| Task instructions |
Filter this listing down to the lines that contain the word "awful", and copy them.

| Data |

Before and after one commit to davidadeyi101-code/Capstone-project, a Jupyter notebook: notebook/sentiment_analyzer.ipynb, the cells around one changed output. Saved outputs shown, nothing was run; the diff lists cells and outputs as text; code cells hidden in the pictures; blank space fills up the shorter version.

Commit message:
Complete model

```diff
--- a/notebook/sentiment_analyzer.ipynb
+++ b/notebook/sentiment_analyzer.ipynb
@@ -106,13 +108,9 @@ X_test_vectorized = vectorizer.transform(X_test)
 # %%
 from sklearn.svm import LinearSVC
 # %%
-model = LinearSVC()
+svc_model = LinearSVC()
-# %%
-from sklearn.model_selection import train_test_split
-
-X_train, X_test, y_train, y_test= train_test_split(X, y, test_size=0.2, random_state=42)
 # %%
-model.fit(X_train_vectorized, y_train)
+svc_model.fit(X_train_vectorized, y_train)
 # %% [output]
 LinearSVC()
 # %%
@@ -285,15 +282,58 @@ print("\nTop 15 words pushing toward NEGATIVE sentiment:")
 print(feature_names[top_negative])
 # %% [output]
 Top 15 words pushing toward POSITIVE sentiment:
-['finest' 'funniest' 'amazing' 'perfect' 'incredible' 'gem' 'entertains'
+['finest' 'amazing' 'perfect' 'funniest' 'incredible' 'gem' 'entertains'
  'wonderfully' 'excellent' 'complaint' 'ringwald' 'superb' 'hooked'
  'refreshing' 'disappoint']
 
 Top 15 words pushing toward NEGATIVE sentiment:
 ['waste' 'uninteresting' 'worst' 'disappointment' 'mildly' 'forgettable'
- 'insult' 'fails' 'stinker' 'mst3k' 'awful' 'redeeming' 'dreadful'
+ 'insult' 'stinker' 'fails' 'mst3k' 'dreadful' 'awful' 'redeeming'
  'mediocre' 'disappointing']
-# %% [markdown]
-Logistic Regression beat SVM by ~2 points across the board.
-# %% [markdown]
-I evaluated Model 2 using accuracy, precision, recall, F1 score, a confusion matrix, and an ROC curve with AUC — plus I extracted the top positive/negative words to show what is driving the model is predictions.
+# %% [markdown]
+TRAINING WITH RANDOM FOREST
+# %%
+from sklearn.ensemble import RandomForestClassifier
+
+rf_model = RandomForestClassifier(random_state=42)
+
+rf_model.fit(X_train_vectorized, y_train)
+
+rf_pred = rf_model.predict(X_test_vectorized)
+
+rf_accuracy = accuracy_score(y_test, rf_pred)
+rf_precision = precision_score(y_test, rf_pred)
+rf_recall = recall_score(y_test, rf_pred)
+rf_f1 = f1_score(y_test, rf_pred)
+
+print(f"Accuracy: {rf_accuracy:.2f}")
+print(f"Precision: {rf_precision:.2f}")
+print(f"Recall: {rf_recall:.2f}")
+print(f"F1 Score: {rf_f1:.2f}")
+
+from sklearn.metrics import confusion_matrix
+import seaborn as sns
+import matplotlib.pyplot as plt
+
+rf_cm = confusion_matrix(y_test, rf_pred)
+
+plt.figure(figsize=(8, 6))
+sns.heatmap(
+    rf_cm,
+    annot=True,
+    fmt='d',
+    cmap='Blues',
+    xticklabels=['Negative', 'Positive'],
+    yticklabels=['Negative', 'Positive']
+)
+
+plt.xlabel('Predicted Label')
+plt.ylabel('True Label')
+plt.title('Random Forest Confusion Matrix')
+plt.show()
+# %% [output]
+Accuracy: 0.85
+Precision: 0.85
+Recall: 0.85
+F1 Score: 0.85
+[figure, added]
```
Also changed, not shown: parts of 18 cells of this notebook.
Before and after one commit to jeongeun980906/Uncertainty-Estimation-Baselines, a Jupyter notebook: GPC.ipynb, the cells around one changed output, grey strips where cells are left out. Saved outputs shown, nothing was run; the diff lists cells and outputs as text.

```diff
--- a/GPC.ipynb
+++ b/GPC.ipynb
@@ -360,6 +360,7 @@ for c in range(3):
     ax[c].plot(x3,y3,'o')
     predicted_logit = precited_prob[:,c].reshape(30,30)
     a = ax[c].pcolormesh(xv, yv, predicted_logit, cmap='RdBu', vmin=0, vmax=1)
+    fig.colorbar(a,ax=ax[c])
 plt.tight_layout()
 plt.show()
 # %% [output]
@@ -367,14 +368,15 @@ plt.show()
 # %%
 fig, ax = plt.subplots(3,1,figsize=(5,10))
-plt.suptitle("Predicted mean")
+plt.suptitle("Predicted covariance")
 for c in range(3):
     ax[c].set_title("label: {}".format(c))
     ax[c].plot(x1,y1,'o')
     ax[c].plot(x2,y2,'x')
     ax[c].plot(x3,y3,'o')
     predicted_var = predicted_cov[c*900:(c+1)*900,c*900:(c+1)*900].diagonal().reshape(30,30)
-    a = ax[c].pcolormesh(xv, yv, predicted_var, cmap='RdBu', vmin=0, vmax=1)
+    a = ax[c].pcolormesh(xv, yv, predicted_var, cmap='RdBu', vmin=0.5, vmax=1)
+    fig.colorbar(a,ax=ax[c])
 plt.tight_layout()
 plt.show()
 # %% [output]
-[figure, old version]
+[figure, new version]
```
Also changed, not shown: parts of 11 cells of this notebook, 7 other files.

| Written reply |
- 'insult' 'fails' 'stinker' 'mst3k' 'awful' 'redeeming' 'dreadful'
+ 'insult' 'stinker' 'fails' 'mst3k' 'dreadful' 'awful' 'redeeming'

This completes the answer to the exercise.